Data extracted from a collection:
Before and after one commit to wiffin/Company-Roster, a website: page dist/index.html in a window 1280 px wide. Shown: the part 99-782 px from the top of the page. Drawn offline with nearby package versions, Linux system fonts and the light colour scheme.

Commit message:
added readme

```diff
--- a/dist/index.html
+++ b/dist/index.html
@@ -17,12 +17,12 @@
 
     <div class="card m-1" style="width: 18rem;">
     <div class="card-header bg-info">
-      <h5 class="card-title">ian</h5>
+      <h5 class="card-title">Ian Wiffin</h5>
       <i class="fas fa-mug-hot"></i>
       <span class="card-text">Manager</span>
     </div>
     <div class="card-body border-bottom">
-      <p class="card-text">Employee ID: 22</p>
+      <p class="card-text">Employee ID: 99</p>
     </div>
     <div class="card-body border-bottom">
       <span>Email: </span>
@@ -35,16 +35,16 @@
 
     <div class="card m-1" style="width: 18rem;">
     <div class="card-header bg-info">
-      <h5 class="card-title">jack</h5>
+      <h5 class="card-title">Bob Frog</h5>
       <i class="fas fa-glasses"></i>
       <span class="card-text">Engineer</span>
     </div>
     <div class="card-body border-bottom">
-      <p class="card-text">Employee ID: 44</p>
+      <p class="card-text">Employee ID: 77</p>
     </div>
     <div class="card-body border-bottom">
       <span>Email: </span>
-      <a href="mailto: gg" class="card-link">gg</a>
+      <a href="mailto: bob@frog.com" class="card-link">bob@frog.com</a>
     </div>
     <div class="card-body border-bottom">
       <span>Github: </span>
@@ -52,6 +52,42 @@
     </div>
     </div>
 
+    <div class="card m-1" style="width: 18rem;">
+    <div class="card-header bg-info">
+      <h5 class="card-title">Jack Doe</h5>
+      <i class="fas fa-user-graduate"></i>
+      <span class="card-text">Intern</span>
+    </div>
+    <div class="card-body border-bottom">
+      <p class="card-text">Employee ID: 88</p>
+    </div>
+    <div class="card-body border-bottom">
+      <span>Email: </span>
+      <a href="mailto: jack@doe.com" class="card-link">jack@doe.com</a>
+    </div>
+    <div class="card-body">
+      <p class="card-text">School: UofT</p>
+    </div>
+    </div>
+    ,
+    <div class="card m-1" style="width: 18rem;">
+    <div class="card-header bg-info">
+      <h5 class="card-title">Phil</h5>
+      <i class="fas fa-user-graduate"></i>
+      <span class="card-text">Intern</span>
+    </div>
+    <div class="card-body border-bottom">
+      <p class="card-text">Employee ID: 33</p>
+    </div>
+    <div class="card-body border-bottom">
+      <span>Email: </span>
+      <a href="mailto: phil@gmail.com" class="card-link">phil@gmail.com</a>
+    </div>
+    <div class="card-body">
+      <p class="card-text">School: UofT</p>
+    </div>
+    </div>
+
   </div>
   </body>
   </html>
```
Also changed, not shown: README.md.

» **TASK**: Every record above is to be restated exactly as it reads.

» **OUTPUT FOR THIS EXERCISE**:
Before and after one commit to wiffin/Company-Roster, a website: page dist/index.html in a window 1280 px wide. Shown: the part 99-782 px from the top of the page. Drawn offline with nearby package versions, Linux system fonts and the light colour scheme.

Commit message:
added readme

```diff
--- a/dist/index.html
+++ b/dist/index.html
@@ -17,12 +17,12 @@
 
     <div class="card m-1" style="width: 18rem;">
     <div class="card-header bg-info">
-      <h5 class="card-title">ian</h5>
+      <h5 class="card-title">Ian Wiffin</h5>
       <i class="fas fa-mug-hot"></i>
       <span class="card-text">Manager</span>
     </div>
     <div class="card-body border-bottom">
-      <p class="card-text">Employee ID: 22</p>
+      <p class="card-text">Employee ID: 99</p>
     </div>
     <div class="card-body border-bottom">
       <span>Email: </span>
@@ -35,16 +35,16 @@
 
     <div class="card m-1" style="width: 18rem;">
     <div class="card-header bg-info">
-      <h5 class="card-title">jack</h5>
+      <h5 class="card-title">Bob Frog</h5>
       <i class="fas fa-glasses"></i>
       <span class="card-text">Engineer</span>
     </div>
     <div class="card-body border-bottom">
-      <p class="card-text">Employee ID: 44</p>
+      <p class="card-text">Employee ID: 77</p>
     </div>
     <div class="card-body border-bottom">
       <span>Email: </span>
-      <a href="mailto: gg" class="card-link">gg</a>
+      <a href="mailto: bob@frog.com" class="card-link">bob@frog.com</a>
     </div>
     <div class="card-body border-bottom">
       <span>Github: </span>
@@ -52,6 +52,42 @@
     </div>
     </div>
 
+    <div class="card m-1" style="width: 18rem;">
+    <div class="card-header bg-info">
+      <h5 class="card-title">Jack Doe</h5>
+      <i class="fas fa-user-graduate"></i>
+      <span class="card-text">Intern</span>
+    </div>
+    <div class="card-body border-bottom">
+      <p class="card-text">Employee ID: 88</p>
+    </div>
+    <div class="card-body border-bottom">
+      <span>Email: </span>
+      <a href="mailto: jack@doe.com" class="card-link">jack@doe.com</a>
+    </div>
+    <div class="card-body">
+      <p class="card-text">School: UofT</p>
+    </div>
+    </div>
+    ,
+    <div class="card m-1" style="width: 18rem;">
+    <div class="card-header bg-info">
+      <h5 class="card-title">Phil</h5>
+      <i class="fas fa-user-graduate"></i>
+      <span class="card-text">Intern</span>
+    </div>
+    <div class="card-body border-bottom">
+      <p class="card-text">Employee ID: 33</p>
+    </div>
+    <div class="card-body border-bottom">
+      <span>Email: </span>
+      <a href="mailto: phil@gmail.com" class="card-link">phil@gmail.com</a>
+    </div>
+    <div class="card-body">
+      <p class="card-text">School: UofT</p>
+    </div>
+    </div>
+
   </div>
   </body>
   </html>
```
Also changed, not shown: README.md.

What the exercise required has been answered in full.